On your return, while laying over in Atlanta, you used the bathroom just to celebrate the toilet paper flushing away. No longer would you have to store it in the little basket with the swinging lid. You ordered a green salad to extol the return of vegetables to your diet. You sat near a white family with three kids, all wearing baseball caps and trendy t-shirts. “Sit there and don’t move,” said the man, as he pulled too hard on the boy’s chair. The boy cried through his meal while no one offered consolation. Like leaving a trance you never knew you had entered, you missed the quiet murmurs redirecting restless children at the dinner table.
At home, you were both relieved and distressed. You had to reconcile a legacy of emotions. You were embarrassed by how tough you found the physical challenges and inconveniences.
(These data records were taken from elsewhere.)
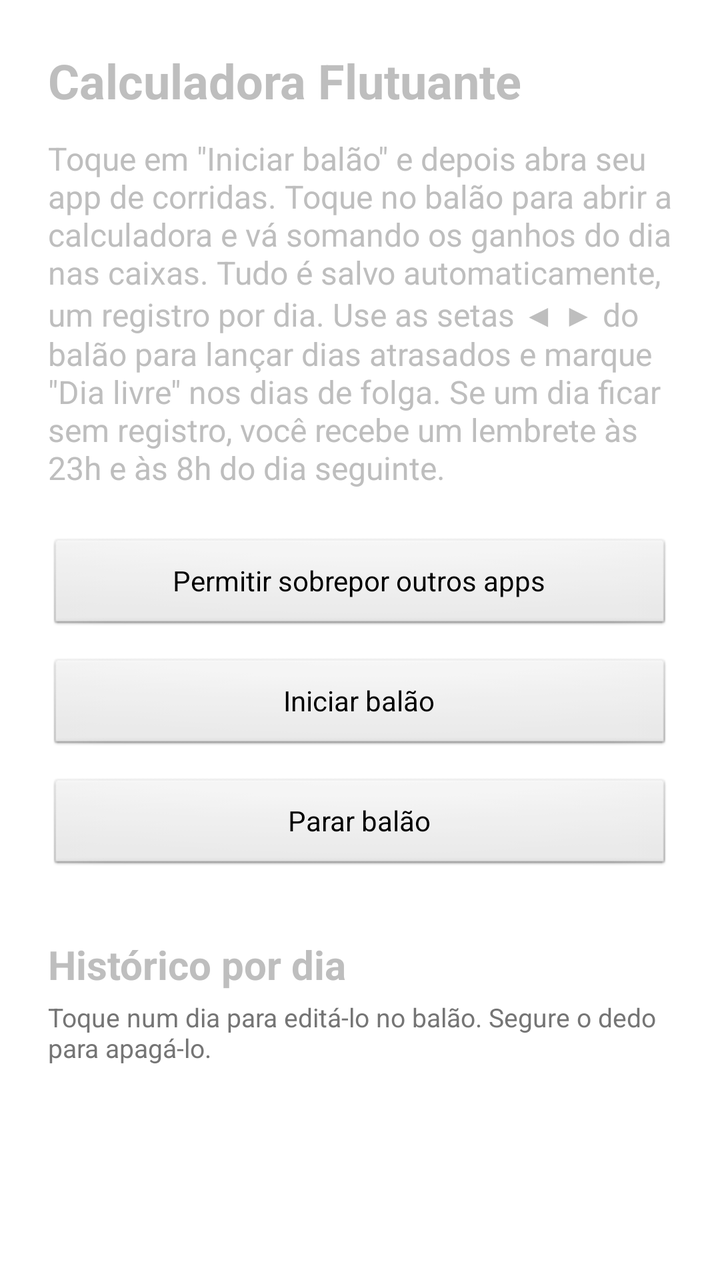
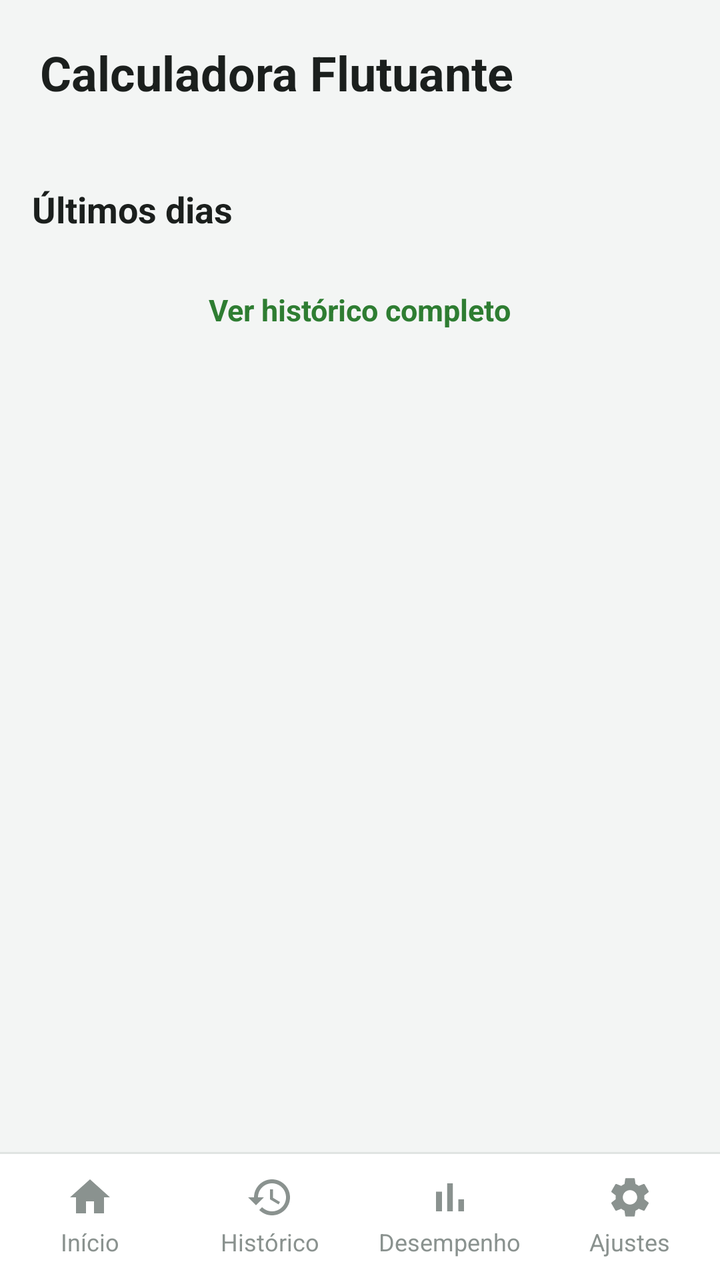

Two renders of the same Android screen: before a commit and after it. Below are the layout's source before the change and the commit's diff.
<!-- AndroidManifest.xml: activity theme Lancador -->
<!-- res/layout/activity_main.xml -->
<?xml version="1.0" encoding="utf-8"?>
<ScrollView xmlns:android="http://schemas.android.com/apk/res/android"
    android:id="@+id/rolagem"
    android:layout_width="match_parent"
    android:layout_height="match_parent">

<LinearLayout
    android:layout_width="match_parent"
    android:layout_height="wrap_content"
    android:orientation="vertical"
    android:padding="24dp">

    <TextView
        android:layout_width="wrap_content"
        android:layout_height="wrap_content"
        android:text="@string/app_name"
        android:textSize="24sp"
        android:textStyle="bold" />

    <TextView
        android:layout_width="match_parent"
        android:layout_height="wrap_content"
        android:layout_marginTop="12dp"
        android:text="@string/instrucoes"
        android:textSize="16sp" />

    <Button
        android:id="@+id/btnPermissao"
        android:layout_width="match_parent"
        android:layout_height="wrap_content"
        android:layout_marginTop="24dp"
        android:text="@string/permitir" />

    <Button
        android:id="@+id/btnIniciar"
        android:layout_width="match_parent"
        android:layout_height="wrap_content"
        android:layout_marginTop="12dp"
        android:text="@string/iniciar" />

    <Button
        android:id="@+id/btnParar"
        android:layout_width="match_parent"
        android:layout_height="wrap_content"
        android:layout_marginTop="12dp"
        android:text="@string/parar" />

    <TextView
        android:id="@+id/tituloHistorico"
        android:layout_width="wrap_content"
        android:layout_height="wrap_content"
        android:layout_marginTop="32dp"
        android:text="Histórico por dia"
        android:textSize="20sp"
        android:textStyle="bold" />

    <TextView
        android:layout_width="match_parent"
        android:layout_height="wrap_content"
        android:layout_marginTop="4dp"
        android:text="Toque num dia para editá-lo no balão. Segure o dedo para apagá-lo."
        android:textColor="#FF757575"
        android:textSize="13sp" />

    <LinearLayout
        android:id="@+id/historico"
        android:layout_width="match_parent"
        android:layout_height="wrap_content"
        android:layout_marginTop="8dp"
        android:orientation="vertical" />
</LinearLayout>
</ScrollView>
<!-- resources referenced by this layout -->
<resources>
  <!-- unchanged entries left out for length: 6 -->
</resources>

<!-- the commit's change to res/layout/activity_main.xml (unified diff, before → after) -->
@@ -1,72 +1,218 @@
 <?xml version="1.0" encoding="utf-8"?>
-<ScrollView xmlns:android="http://schemas.android.com/apk/res/android"
-    android:id="@+id/rolagem"
+<LinearLayout xmlns:android="http://schemas.android.com/apk/res/android"
+    android:id="@+id/raiz"
     android:layout_width="match_parent"
-    android:layout_height="match_parent">
-
-<LinearLayout
-    android:layout_width="match_parent"
-    android:layout_height="wrap_content"
-    android:orientation="vertical"
-    android:padding="24dp">
+    android:layout_height="match_parent"
+    android:background="@color/fundo"
+    android:orientation="vertical">
 
     <TextView
-        android:layout_width="wrap_content"
+        android:id="@+id/tituloAba"
+        android:layout_width="match_parent"
         android:layout_height="wrap_content"
+        android:paddingHorizontal="20dp"
+        android:paddingTop="20dp"
+        android:paddingBottom="8dp"
         android:text="@string/app_name"
+        android:textColor="@color/texto"
         android:textSize="24sp"
         android:textStyle="bold" />
 
-    <TextView
+    <FrameLayout
         android:layout_width="match_parent"
-        android:layout_height="wrap_content"
-        android:layout_marginTop="12dp"
-        android:text="@string/instrucoes"
-        android:textSize="16sp" />
-
-    <Button
-        android:id="@+id/btnPermissao"
+        android:layout_height="0dp"
+        android:layout_weight="1">
+
+        
+        <ScrollView
+            android:id="@+id/abaInicio"
+            android:layout_width="match_parent"
+            android:layout_height="match_parent">
+
+            <LinearLayout
+                android:layout_width="match_parent"
+                android:layout_height="wrap_content"
+                android:orientation="vertical"
+                android:paddingHorizontal="16dp"
+                android:paddingBottom="24dp">
+
+                <FrameLayout
+                    android:id="@+id/resumoMesAtual"
+                    android:layout_width="match_parent"
+                    android:layout_height="wrap_content"
+                    android:layout_marginTop="8dp" />
+
+                <TextView
+                    style="@style/TituloSecao"
+                    android:text="Últimos dias" />
+
+                <LinearLayout
+                    android:id="@+id/ultimosDias"
+                    android:layout_width="match_parent"
+                    android:layout_height="wrap_content"
+                    android:orientation="vertical" />
+
+                <TextView
+                    android:id="@+id/verHistorico"
+                    android:layout_width="wrap_content"
+                    android:layout_height="wrap_content"
+                    android:layout_gravity="center_horizontal"
+                    android:layout_marginTop="4dp"
+                    android:background="?android:attr/selectableItemBackground"
+                    android:padding="12dp"
+                    android:text="Ver histórico completo"
+                    android:textColor="@color/verde"
+                    android:textSize="15sp"
+                    android:textStyle="bold" />
+            </LinearLayout>
+        </ScrollView>
+
+        
+        <ScrollView
+            android:id="@+id/abaHistorico"
+            android:layout_width="match_parent"
+            android:layout_height="match_parent"
+            android:visibility="gone">
+
+            <LinearLayout
+                android:layout_width="match_parent"
+                android:layout_height="wrap_content"
+                android:orientation="vertical"
+                android:paddingHorizontal="16dp"
+                android:paddingBottom="24dp">
+
+                <TextView
+                    style="@style/TextoAjuda"
+                    android:layout_marginTop="4dp"
+                    android:text="Toque num dia para editá-lo no balão. Segure o dedo para apagá-lo." />
+
+                <LinearLayout
+                    android:id="@+id/historico"
+                    android:layout_width="match_parent"
+                    android:layout_height="wrap_content"
+                    android:orientation="vertical" />
+            </LinearLayout>
+        </ScrollView>
+
+        
+        <ScrollView
+            android:id="@+id/abaDesempenho"
+            android:layout_width="match_parent"
+            android:layout_height="match_parent"
+            android:visibility="gone">
+
+            <LinearLayout
+                android:id="@+id/desempenho"
+                android:layout_width="match_parent"
+                android:layout_height="wrap_content"
+                android:orientation="vertical"
+                android:paddingHorizontal="16dp"
+                android:paddingBottom="24dp" />
+        </ScrollView>
+
+        
+        <ScrollView
+            android:id="@+id/abaAjustes"
+            android:layout_width="match_parent"
+            android:layout_height="match_parent"
+            android:visibility="gone">
+
+            <LinearLayout
+                android:layout_width="match_parent"
+                android:layout_height="wrap_content"
+                android:orientation="vertical"
+                android:paddingHorizontal="16dp"
+                android:paddingBottom="24dp">
+
+                <LinearLayout
+                    android:layout_width="match_parent"
+                    android:layout_height="wrap_content"
+                    android:layout_marginTop="8dp"
+                    android:background="@drawable/card_day_bg"
+                    android:orientation="vertical"
+                    android:padding="16dp">
+
+                    <TextView
+                        android:layout_width="wrap_content"
+                        android:layout_height="wrap_content"
+                        android:text="Balão flutuante"
+                        android:textColor="@color/texto"
+                        android:textSize="16sp"
+                        android:textStyle="bold" />
+
+                    <TextView
+                        style="@style/TextoAjuda"
+                        android:layout_marginTop="6dp"
+                        android:text="@string/instrucoes" />
+
+                    <Button
+                        android:id="@+id/btnPermissao"
+                        style="@style/BotaoSecundario"
+                        android:layout_marginTop="16dp"
+                        android:text="@string/permitir" />
+
+                    <Button
+                        android:id="@+id/btnIniciar"
+                        style="@style/BotaoPrimario"
+                        android:text="@string/iniciar" />
+
+                    <Button
+                        android:id="@+id/btnParar"
+                        style="@style/BotaoSecundario"
+                        android:text="@string/parar" />
+                </LinearLayout>
+
+                <LinearLayout
+                    android:layout_width="match_parent"
+                    android:layout_height="wrap_content"
+                    android:layout_marginTop="12dp"
+                    android:background="@drawable/card_day_bg"
+                    android:orientation="vertical"
+                    android:padding="16dp">
+
+                    <TextView
+                        android:layout_width="wrap_content"
+                        android:layout_height="wrap_content"
+                        android:text="Lembretes"
+                        android:textColor="@color/texto"
+                        android:textSize="16sp"
+                        android:textStyle="bold" />
+
+                    <TextView
+                        style="@style/TextoAjuda"
+                        android:layout_marginTop="6dp"
+                        android:text="@string/lembretes" />
+                </LinearLayout>
+            </LinearLayout>
+        </ScrollView>
+    </FrameLayout>
+
+    
+    <LinearLayout
+        android:id="@+id/abas"
         android:layout_width="match_parent"
-        android:layout_height="wrap_content"
-        android:layout_marginTop="24dp"
-        android:text="@string/permitir" />
-
-    <Button
-        android:id="@+id/btnIniciar"
-        android:layout_width="match_parent"
-        android:layout_height="wrap_content"
-        android:layout_marginTop="12dp"
-        android:text="@string/iniciar" />
-
-    <Button
-        android:id="@+id/btnParar"
-        android:layout_width="match_parent"
-        android:layout_height="wrap_content"
-        android:layout_marginTop="12dp"
-        android:text="@string/parar" />
-
-    <TextView
-        android:id="@+id/tituloHistorico"
-        android:layout_width="wrap_content"
-        android:layout_height="wrap_content"
-        android:layout_marginTop="32dp"
-        android:text="Histórico por dia"
-        android:textSize="20sp"
-        android:textStyle="bold" />
-
-    <TextView
-        android:layout_width="match_parent"
-        android:layout_height="wrap_content"
-        android:layout_marginTop="4dp"
-        android:text="Toque num dia para editá-lo no balão. Segure o dedo para apagá-lo."
-        android:textColor="#FF757575"
-        android:textSize="13sp" />
-
-    <LinearLayout
-        android:id="@+id/historico"
-        android:layout_width="match_parent"
-        android:layout_height="wrap_content"
-        android:layout_marginTop="8dp"
-        android:orientation="vertical" />
+        android:layout_height="64dp"
+        android:background="@drawable/abas_bg"
+        android:orientation="horizontal">
+
+        <LinearLayout android:id="@+id/botaoInicio" style="@style/Aba">
+            <ImageView style="@style/AbaIcone" android:src="@drawable/ic_aba_inicio" />
+            <TextView style="@style/AbaTexto" android:text="Início" />
+        </LinearLayout>
+
+        <LinearLayout android:id="@+id/botaoHistorico" style="@style/Aba">
+            <ImageView style="@style/AbaIcone" android:src="@drawable/ic_aba_historico" />
+            <TextView style="@style/AbaTexto" android:text="Histórico" />
+        </LinearLayout>
+
+        <LinearLayout android:id="@+id/botaoDesempenho" style="@style/Aba">
+            <ImageView style="@style/AbaIcone" android:src="@drawable/ic_aba_desempenho" />
+            <TextView style="@style/AbaTexto" android:text="Desempenho" />
+        </LinearLayout>
+
+        <LinearLayout android:id="@+id/botaoAjustes" style="@style/Aba">
+            <ImageView style="@style/AbaIcone" android:src="@drawable/ic_aba_ajustes" />
+            <TextView style="@style/AbaTexto" android:text="Ajustes" />
+        </LinearLayout>
+    </LinearLayout>
 </LinearLayout>
-</ScrollView>
<!-- resource entries referenced after the edit -->
@@ -1,5 +1,150 @@
 <!-- resources referenced by this layout -->
 <resources>
+  <color name="fundo">#FFF3F5F4</color>
+  <color name="texto">#FF1B1F1D</color>
+  <color name="verde">#FF2E7D32</color>
+  <!-- drawable abas_bg (drawable) -->
+  <?xml version="1.0" encoding="utf-8"?>
+  <layer-list xmlns:android="http://schemas.android.com/apk/res/android">
+      <item>
+          <shape android:shape="rectangle">
+              <solid android:color="@color/borda" />
+          </shape>
+      </item>
+      <item android:top="1dp">
+          <shape android:shape="rectangle">
+              <solid android:color="@color/card" />
+          </shape>
+      </item>
+  </layer-list>
+  <!-- drawable card_day_bg (drawable) -->
+  <?xml version="1.0" encoding="utf-8"?>
+  <shape xmlns:android="http://schemas.android.com/apk/res/android" android:shape="rectangle">
+      <solid android:color="@color/card" />
+      <stroke android:width="1dp" android:color="@color/borda" />
+      <corners android:radius="16dp" />
+  </shape>
+  <!-- drawable ic_aba_ajustes (drawable) -->
+  <?xml version="1.0" encoding="utf-8"?>
+  <vector xmlns:android="http://schemas.android.com/apk/res/android"
+      android:width="24dp"
+      android:height="24dp"
+      android:viewportWidth="24"
+      android:viewportHeight="24">
+      <path
+          android:fillColor="#FFFFFFFF"
+          android:pathData="M19.14,12.94c0.04,-0.3 0.06,-0.61 0.06,-0.94c0,-0.32 -0.02,-0.64 -0.07,-0.94l2.03,-1.58c0.18,-0.14 0.23,-0.41 0.12,-0.61l-1.92,-3.32c-0.12,-0.22 -0.37,-0.29 -0.59,-0.22l-2.39,0.96c-0.5,-0.38 -1.03,-0.7 -1.62,-0.94L14.4,2.81c-0.04,-0.24 -0.24,-0.41 -0.48,-0.41h-3.84c-0.24,0 -0.43,0.17 -0.47,0.41L9.25,5.35C8.66,5.59 8.12,5.92 7.63,6.29L5.24,5.33c-0.22,-0.08 -0.47,0 -0.59,0.22L2.74,8.87C2.62,9.08 2.66,9.34 2.86,9.48l2.03,1.58C4.84,11.36 4.8,11.69 4.8,12s0.02,0.64 0.07,0.94l-2.03,1.58c-0.18,0.14 -0.23,0.41 -0.12,0.61l1.92,3.32c0.12,0.22 0.37,0.29 0.59,0.22l2.39,-0.96c0.5,0.38 1.03,0.7 1.62,0.94l0.36,2.54c0.05,0.24 0.24,0.41 0.48,0.41h3.84c0.24,0 0.44,-0.17 0.47,-0.41l0.36,-2.54c0.59,-0.24 1.13,-0.56 1.62,-0.94l2.39,0.96c0.22,0.08 0.47,0 0.59,-0.22l1.92,-3.32c0.12,-0.22 0.07,-0.47 -0.12,-0.61L19.14,12.94zM12,15.6c-1.98,0 -3.6,-1.62 -3.6,-3.6s1.62,-3.6 3.6,-3.6s3.6,1.62 3.6,3.6S13.98,15.6 12,15.6z" />
+  </vector>
+  <!-- drawable ic_aba_desempenho (drawable) -->
+  <?xml version="1.0" encoding="utf-8"?>
+  <vector xmlns:android="http://schemas.android.com/apk/res/android"
+      android:width="24dp"
+      android:height="24dp"
+      android:viewportWidth="24"
+      android:viewportHeight="24">
+      <path
+          android:fillColor="#FFFFFFFF"
+          android:pathData="M5,9.2h3V19H5zM10.6,5h2.8v14h-2.8zM16.2,13H19v6h-2.8z" />
+  </vector>
+  <!-- drawable ic_aba_historico (drawable) -->
+  <?xml version="1.0" encoding="utf-8"?>
+  <vector xmlns:android="http://schemas.android.com/apk/res/android"
+      android:width="24dp"
+      android:height="24dp"
+      android:viewportWidth="24"
+      android:viewportHeight="24">
+      <path
+          android:fillColor="#FFFFFFFF"
+          android:pathData="M13,3c-4.97,0 -9,4.03 -9,9H1l3.89,3.89 0.07,0.14L9,12H6c0,-3.87 3.13,-7 7,-7s7,3.13 7,7 -3.13,7 -7,7c-1.93,0 -3.68,-0.79 -4.94,-2.06l-1.42,1.42C8.27,19.99 10.51,21 13,21c4.97,0 9,-4.03 9,-9s-4.03,-9 -9,-9zM12,8v5l4.28,2.54 0.72,-1.21 -3.5,-2.08V8H12z" />
+  </vector>
+  <!-- drawable ic_aba_inicio (drawable) -->
+  <?xml version="1.0" encoding="utf-8"?>
+  <vector xmlns:android="http://schemas.android.com/apk/res/android"
+      android:width="24dp"
+      android:height="24dp"
+      android:viewportWidth="24"
+      android:viewportHeight="24">
+      <path
+          android:fillColor="#FFFFFFFF"
+          android:pathData="M10,20v-6h4v6h5v-8h3L12,3 2,12h3v8z" />
+  </vector>
+  <string name="lembretes">Se um dia ficar sem nenhum valor e sem a marcação de Dia livre, você recebe uma notificação às 23h e outra às 8h do dia seguinte. Tocar nela abre o balão no dia que ficou faltando.\n\nPara os lembretes funcionarem, deixe as notificações do app permitidas e, em celulares Xiaomi, Samsung e parecidos, ajuste a bateria do app para \"Sem restrições\".</string>
+  <style name="Aba">
+          <item name="android:layout_width">0dp</item>
+          <item name="android:layout_height">match_parent</item>
+          <item name="android:layout_weight">1</item>
+          <item name="android:background">?android:attr/selectableItemBackgroundBorderless</item>
+          <item name="android:gravity">center</item>
+          <item name="android:orientation">vertical</item>
+      </style>
+  <style name="AbaIcone">
+          <item name="android:layout_width">24dp</item>
+          <item name="android:layout_height">24dp</item>
+          <item name="android:tint">@color/aba_inativa</item>
+      </style>
+  <style name="AbaTexto">
+          <item name="android:layout_width">wrap_content</item>
+          <item name="android:layout_height">wrap_content</item>
+          <item name="android:layout_marginTop">2dp</item>
+          <item name="android:textColor">@color/aba_inativa</item>
+          <item name="android:textSize">12sp</item>
+      </style>
+  <style name="BotaoPrimario">
+          <item name="android:layout_width">match_parent</item>
+          <item name="android:layout_height">52dp</item>
+          <item name="android:layout_marginTop">12dp</item>
+          <item name="android:background">@drawable/botao_primario_bg</item>
+          <item name="android:stateListAnimator">@null</item>
+          <item name="android:textAllCaps">false</item>
+          <item name="android:textColor">#FFFFFFFF</item>
+          <item name="android:textSize">16sp</item>
+          <item name="android:textStyle">bold</item>
+      </style>
+  <style name="BotaoSecundario" parent="BotaoPrimario">
+          <item name="android:background">@drawable/botao_secundario_bg</item>
+          <item name="android:textColor">@color/verde</item>
+      </style>
+  <style name="TextoAjuda">
+          <item name="android:layout_width">match_parent</item>
+          <item name="android:layout_height">wrap_content</item>
+          <item name="android:lineSpacingExtra">3dp</item>
+          <item name="android:textColor">@color/texto_secundario</item>
+          <item name="android:textSize">14sp</item>
+      </style>
+  <style name="TituloSecao">
+          <item name="android:layout_width">wrap_content</item>
+          <item name="android:layout_height">wrap_content</item>
+          <item name="android:layout_marginTop">24dp</item>
+          <item name="android:layout_marginBottom">12dp</item>
+          <item name="android:textColor">@color/texto</item>
+          <item name="android:textSize">18sp</item>
+          <item name="android:textStyle">bold</item>
+      </style>
+  <color name="borda">#FFE0E4E2</color>
+  <color name="card">#FFFFFFFF</color>
+  <color name="aba_inativa">#FF8A928F</color>
+  <!-- drawable botao_primario_bg (drawable) -->
+  <?xml version="1.0" encoding="utf-8"?>
+  <ripple xmlns:android="http://schemas.android.com/apk/res/android" android:color="#33FFFFFF">
+      <item>
+          <shape android:shape="rectangle">
+              <solid android:color="@color/verde" />
+              <corners android:radius="12dp" />
+          </shape>
+      </item>
+  </ripple>
+  <!-- drawable botao_secundario_bg (drawable) -->
+  <?xml version="1.0" encoding="utf-8"?>
+  <ripple xmlns:android="http://schemas.android.com/apk/res/android" android:color="#222E7D32">
+      <item>
+          <shape android:shape="rectangle">
+              <solid android:color="@color/card" />
+              <stroke android:width="1dp" android:color="@color/verde" />
+              <corners android:radius="12dp" />
+          </shape>
+      </item>
+  </ripple>
+  <color name="texto_secundario">#FF6B7370</color>
   <!-- unchanged entries left out for length: 6 -->
 </resources>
You were sad that your new friends might never have a vacuum cleaner, hair dryer, hot showers, clothes washer and dryer, coffee pot and a stockpile of food in a working refrigerator, common conveniences in your country. You were guilty of impatience with delayed service in foreign restaurants. You shamed yourself for judgments of the poor. You assigned goodness to the poor everywhere—the ‘halo effect”–creating a kind of noble savage scenario. You knew your lifestyle was thievery, stealing more than your share of worldwide resources, despite your own efforts at recycling and driving a low emissions vehicle.
You were happy to reunite with your kitchen with its potable, fluoridated and chlorinated water that flowed any time of day or night, and not just on certain lucky mornings. You filled a glass and drank the cool clean water that tasted like privilege.
Elizabeth Rose is a non-fiction writer based in Massachusetts. She has published in the Boston Globe Magazine, the Newburyport Daily News, Newburyport Magazine, and the Northshore Jewish Journal. She is an MFA candidate in Lesley University’s Creative Non-fiction program. This article is the preface of her book detailing her experiences as a woman of privilege working in Guatemala.
Photo credit: ARLINGTON, VIRGINIA.. Photography. Britannica ImageQuest, Encyclopædia Britannica, 25 May 2016. quest.eb.com/search/137_3166756/1/137_3166756/cite. Accessed 20 Jan 2017.